• **YOUR INSTRUCTIONS**
What lines of the data below include the word "docs"? Report them by copying each.

RAW DATA Block Start

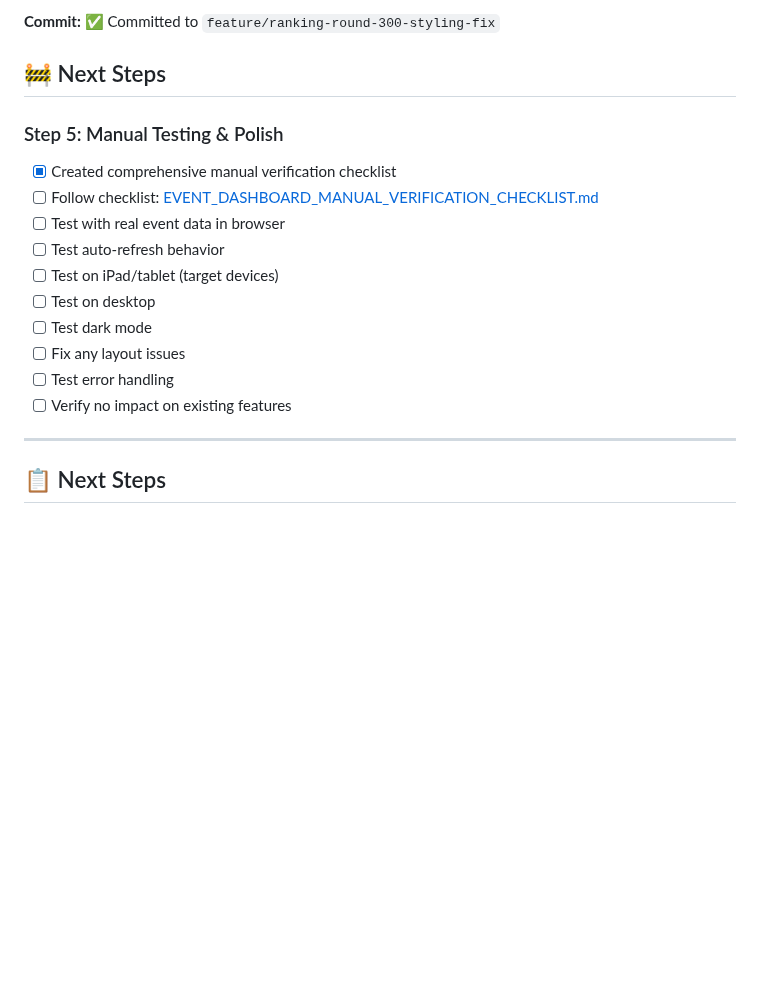
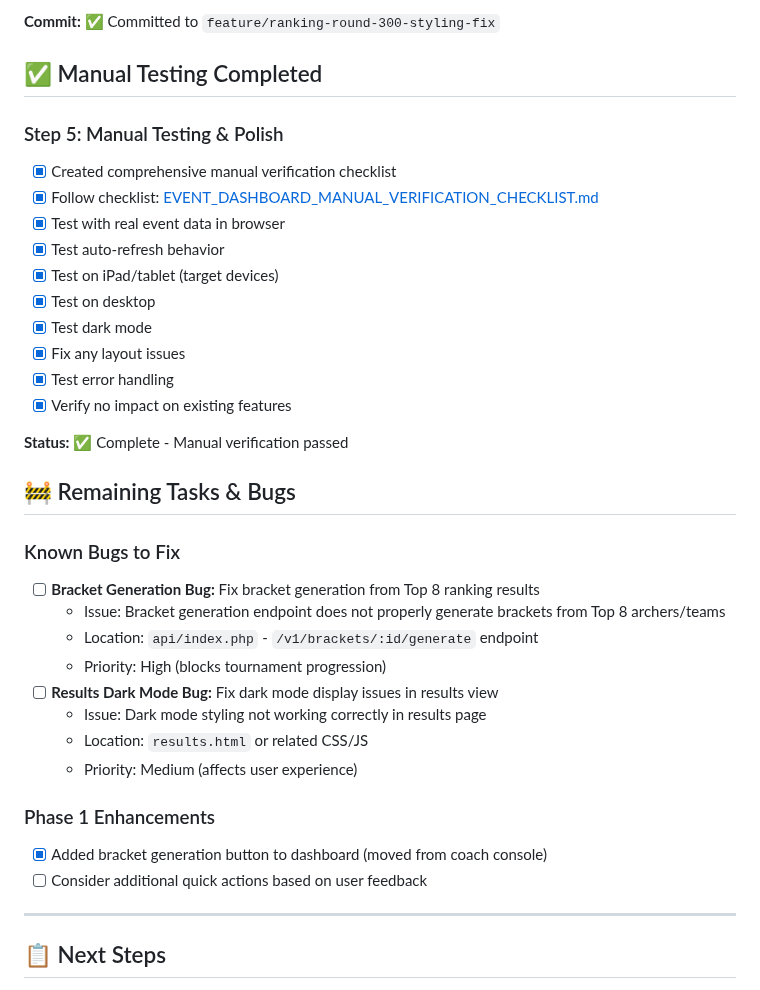
Before and after one commit to Tryentist-1/wdv, a Markdown page: docs/EVENT_DASHBOARD_PHASE1_PROGRESS.md, the part around the change. GitHub-like rendering; blank space fills up the shorter version.

Commit message:
docs: mark manual testing as complete for event dashboard phase 1

```diff
--- a/docs/EVENT_DASHBOARD_PHASE1_PROGRESS.md
+++ b/docs/EVENT_DASHBOARD_PHASE1_PROGRESS.md
@@ -62,19 +62,37 @@
 
 **Commit:** ✅ Committed to `feature/ranking-round-300-styling-fix`
 
-## 🚧 Next Steps
+## ✅ Manual Testing Completed
 
 ### Step 5: Manual Testing & Polish
 - [x] Created comprehensive manual verification checklist
-- [ ] Follow checklist: [EVENT_DASHBOARD_MANUAL_VERIFICATION_CHECKLIST.md](EVENT_DASHBOARD_MANUAL_VERIFICATION_CHECKLIST.md)
-- [ ] Test with real event data in browser
-- [ ] Test auto-refresh behavior
-- [ ] Test on iPad/tablet (target devices)
-- [ ] Test on desktop
-- [ ] Test dark mode
-- [ ] Fix any layout issues
-- [ ] Test error handling
-- [ ] Verify no impact on existing features
+- [x] Follow checklist: [EVENT_DASHBOARD_MANUAL_VERIFICATION_CHECKLIST.md](EVENT_DASHBOARD_MANUAL_VERIFICATION_CHECKLIST.md)
+- [x] Test with real event data in browser
+- [x] Test auto-refresh behavior
+- [x] Test on iPad/tablet (target devices)
+- [x] Test on desktop
+- [x] Test dark mode
+- [x] Fix any layout issues
+- [x] Test error handling
+- [x] Verify no impact on existing features
+
+**Status:** ✅ Complete - Manual verification passed
+
+## 🚧 Remaining Tasks & Bugs
+
+### Known Bugs to Fix
+- [ ] **Bracket Generation Bug:** Fix bracket generation from Top 8 ranking results
+  - Issue: Bracket generation endpoint does not properly generate brackets from Top 8 archers/teams
+  - Location: `api/index.php` - `/v1/brackets/:id/generate` endpoint
+  - Priority: High (blocks tournament progression)
+- [ ] **Results Dark Mode Bug:** Fix dark mode display issues in results view
+  - Issue: Dark mode styling not working correctly in results page
+  - Location: `results.html` or related CSS/JS
+  - Priority: Medium (affects user experience)
+
+### Phase 1 Enhancements
+- [x] Added bracket generation button to dashboard (moved from coach console)
+- [ ] Consider additional quick actions based on user feedback
 
 ---
 
```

RAW DATA Block End

• **OUTPUT**
Before and after one commit to Tryentist-1/wdv, a Markdown page: docs/EVENT_DASHBOARD_PHASE1_PROGRESS.md, the part around the change. GitHub-like rendering; blank space fills up the shorter version.
docs: mark manual testing as complete for event dashboard phase 1
--- a/docs/EVENT_DASHBOARD_PHASE1_PROGRESS.md
+++ b/docs/EVENT_DASHBOARD_PHASE1_PROGRESS.md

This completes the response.